“Every Queenslander deserves a safe home to live in and a secure roof over their head,” Mr Dick said.
“There’s never been a more important time to plan and deliver the infrastructure that Queenslanders need, including social and affordable housing.
“When applications opened for the $1 billion Housing Investment Fund, we told the market we were seeking proposals which identified new solutions to deliver housing for vulnerable Queenslanders.”
Ms Mercorella said the scheme had already been announced last year and the REIQ was disappointed the Budget didn’t contain any real new action on social housing.
“While we welcomed the $1 billion Housing Investment Fund generating $40 million a year for new housing supply and $1.9 billion for the Housing and Homelessness Action Plan 2021-25 last year, we’re only seeing the same funding re-announced, with demand outpacing the output,” she said.
“The housing crisis has seen us join state-wide calls from councils, community services and industry bodies for an increase in social housing funding. That sadly hasn’t materialised in this budget.”
But Mr Dick said the government was taking significant action to help Queenslanders facing housing challenges.
“The 2022-23 State Budget will allocate $200 million to build the essential infrastructure needed to unlock housing supply, funding the delivery of water and sewer infrastructure to create more residential lots in new communities,” he said.
“This supports the ongoing delivery of our $1.9 billion Queensland Housing and Homelessness Action Plan 2021-2025 announced last year, which will result in the construction of 7400 new dwellings across our state.”
Premier Annastacia Palaszczuk said the Budget also included close to $1.7 billion for the Queensland Reconstruction Authority to aid recovery from the floods earlier this year, as well as other disasters that have occurred since 2019.

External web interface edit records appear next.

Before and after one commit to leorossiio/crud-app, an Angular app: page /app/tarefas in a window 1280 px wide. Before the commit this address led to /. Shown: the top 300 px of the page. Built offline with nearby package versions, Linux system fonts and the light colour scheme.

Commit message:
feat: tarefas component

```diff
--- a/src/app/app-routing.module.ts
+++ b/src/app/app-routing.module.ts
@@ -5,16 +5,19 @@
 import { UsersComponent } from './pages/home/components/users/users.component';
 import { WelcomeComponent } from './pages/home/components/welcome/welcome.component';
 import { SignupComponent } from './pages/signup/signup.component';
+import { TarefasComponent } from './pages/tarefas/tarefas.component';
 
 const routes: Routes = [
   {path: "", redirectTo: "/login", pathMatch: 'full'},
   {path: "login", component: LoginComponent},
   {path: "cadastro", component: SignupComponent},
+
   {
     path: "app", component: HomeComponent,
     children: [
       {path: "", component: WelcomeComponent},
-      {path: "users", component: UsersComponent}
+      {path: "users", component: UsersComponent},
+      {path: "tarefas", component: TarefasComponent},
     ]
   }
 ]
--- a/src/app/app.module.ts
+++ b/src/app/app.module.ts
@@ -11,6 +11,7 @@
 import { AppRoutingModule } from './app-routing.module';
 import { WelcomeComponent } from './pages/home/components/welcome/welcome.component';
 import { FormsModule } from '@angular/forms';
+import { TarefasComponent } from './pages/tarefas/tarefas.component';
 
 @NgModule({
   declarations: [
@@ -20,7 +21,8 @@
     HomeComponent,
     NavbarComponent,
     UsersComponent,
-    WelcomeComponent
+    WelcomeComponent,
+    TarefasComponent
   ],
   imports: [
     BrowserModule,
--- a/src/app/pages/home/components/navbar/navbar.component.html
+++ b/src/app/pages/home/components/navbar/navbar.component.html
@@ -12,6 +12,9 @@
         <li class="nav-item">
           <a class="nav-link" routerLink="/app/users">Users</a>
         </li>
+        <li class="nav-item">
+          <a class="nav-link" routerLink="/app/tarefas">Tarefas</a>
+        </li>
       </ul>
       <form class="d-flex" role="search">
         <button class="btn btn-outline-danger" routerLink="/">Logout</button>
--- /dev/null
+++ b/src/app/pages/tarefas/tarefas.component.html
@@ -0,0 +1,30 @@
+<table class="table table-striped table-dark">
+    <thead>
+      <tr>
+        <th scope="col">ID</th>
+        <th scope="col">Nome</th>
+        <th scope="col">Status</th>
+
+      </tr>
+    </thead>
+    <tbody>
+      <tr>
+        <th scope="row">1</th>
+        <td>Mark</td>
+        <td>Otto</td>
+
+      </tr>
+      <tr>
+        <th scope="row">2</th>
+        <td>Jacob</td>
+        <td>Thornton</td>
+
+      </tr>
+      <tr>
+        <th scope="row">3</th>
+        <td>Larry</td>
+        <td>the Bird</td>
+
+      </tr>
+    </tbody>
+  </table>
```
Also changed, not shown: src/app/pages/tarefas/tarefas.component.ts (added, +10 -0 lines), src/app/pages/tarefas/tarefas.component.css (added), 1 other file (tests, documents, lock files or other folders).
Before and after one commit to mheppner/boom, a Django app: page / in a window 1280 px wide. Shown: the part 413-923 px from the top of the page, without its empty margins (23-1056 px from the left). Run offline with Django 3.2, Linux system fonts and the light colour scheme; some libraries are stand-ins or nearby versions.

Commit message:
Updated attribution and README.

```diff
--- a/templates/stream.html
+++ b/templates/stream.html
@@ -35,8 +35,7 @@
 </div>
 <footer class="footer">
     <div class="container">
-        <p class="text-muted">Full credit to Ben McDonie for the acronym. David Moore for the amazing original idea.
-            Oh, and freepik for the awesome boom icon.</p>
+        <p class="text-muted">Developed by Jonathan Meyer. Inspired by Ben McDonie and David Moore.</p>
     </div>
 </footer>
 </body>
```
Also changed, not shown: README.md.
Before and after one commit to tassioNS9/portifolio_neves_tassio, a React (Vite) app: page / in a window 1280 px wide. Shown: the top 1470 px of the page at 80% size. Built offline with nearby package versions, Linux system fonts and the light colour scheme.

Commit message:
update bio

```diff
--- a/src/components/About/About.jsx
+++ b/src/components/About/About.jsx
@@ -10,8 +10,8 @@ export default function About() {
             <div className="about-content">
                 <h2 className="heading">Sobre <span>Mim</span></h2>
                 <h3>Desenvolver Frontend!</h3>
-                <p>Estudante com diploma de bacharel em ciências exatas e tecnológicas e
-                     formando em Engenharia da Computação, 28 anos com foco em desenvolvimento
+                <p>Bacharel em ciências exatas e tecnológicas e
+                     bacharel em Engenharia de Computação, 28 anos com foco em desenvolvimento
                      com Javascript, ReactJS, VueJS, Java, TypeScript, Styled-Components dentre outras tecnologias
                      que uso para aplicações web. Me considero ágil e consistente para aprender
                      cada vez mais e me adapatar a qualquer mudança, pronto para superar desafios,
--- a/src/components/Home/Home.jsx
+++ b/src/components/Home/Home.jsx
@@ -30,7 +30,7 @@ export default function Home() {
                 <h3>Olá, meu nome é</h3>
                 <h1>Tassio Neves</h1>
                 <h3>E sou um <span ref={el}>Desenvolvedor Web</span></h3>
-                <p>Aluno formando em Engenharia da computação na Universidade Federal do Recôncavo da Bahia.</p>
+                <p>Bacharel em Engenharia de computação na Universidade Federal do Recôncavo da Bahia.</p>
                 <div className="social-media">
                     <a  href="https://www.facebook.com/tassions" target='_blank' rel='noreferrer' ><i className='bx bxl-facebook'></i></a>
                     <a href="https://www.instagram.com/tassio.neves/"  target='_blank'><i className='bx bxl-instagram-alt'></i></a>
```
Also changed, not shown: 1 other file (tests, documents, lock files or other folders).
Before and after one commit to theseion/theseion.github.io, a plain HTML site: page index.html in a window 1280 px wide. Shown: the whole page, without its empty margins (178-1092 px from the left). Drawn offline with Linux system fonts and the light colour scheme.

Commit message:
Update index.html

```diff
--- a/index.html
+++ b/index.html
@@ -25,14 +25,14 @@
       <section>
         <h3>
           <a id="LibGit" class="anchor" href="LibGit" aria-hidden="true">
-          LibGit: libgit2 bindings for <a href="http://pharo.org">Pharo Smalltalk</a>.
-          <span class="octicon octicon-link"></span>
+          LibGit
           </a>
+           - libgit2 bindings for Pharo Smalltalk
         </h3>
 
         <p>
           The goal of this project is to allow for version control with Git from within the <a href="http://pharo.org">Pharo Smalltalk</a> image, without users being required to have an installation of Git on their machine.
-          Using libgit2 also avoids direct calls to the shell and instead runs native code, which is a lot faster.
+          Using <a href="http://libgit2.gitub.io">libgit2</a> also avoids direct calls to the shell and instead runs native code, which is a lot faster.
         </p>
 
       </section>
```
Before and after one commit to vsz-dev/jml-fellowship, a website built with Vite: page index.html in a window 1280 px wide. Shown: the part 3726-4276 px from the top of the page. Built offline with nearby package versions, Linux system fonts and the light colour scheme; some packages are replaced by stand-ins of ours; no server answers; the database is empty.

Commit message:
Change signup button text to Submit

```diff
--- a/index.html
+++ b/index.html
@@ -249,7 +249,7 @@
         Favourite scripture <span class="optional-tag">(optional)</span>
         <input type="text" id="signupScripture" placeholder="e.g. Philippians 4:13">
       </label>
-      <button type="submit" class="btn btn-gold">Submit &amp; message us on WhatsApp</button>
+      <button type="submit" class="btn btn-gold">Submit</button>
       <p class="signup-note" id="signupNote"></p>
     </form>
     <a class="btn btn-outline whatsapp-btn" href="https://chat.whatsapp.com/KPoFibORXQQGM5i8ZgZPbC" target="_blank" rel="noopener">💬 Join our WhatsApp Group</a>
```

She said the total recovery cost was expected to be more than $3 billion after 66 of the state’s 77 local government areas were activated for assistance over nine natural disasters in the 2021-22 season.
“This includes the nation-leading $741 million Resilient Homes Fund that provides options for eligible flood-affected Queenslanders to raise, retrofit and take part in a voluntary buy back, which will significantly ramp up delivery in 2022-23,” Ms Palaszczuk said.
Ms Mercorella said the Budget had also missed opportunities to assist the construction sector and renters.
“Despite a construction sector in crisis, and the government itself conceding that builders and building supplies are rare as hens’ teeth, the First Home Owners’ Grant continues to overlook established housing, remaining restricted to new construction,” Ms Mercorella said.
“With rising construction costs and financial entry barriers making building or purchasing a brand-new home simply unfeasible for many first home buyers, surely, it’s time to extend this initiative to established housing options.
“In addition, given that we are in the throes of a rental crisis, support measures should be going further to help more renters transition into home ownership by providing some upfront financial assistance and opening up access and choice to include established housing.”
Ms Mercorella added that in order to help take some of the strain of housing Queenslanders off private ‘mum and dad’ investors, it was time to make the build-to-rent model more appealing, specifically with vulnerable groups in mind.
“The REIQ would welcome innovative ways to deliver increased housing supply, such as amending taxation rules to stimulate build-to-rent developments, like we’ve seen with the land tax concession announced in Western Australia,” she said.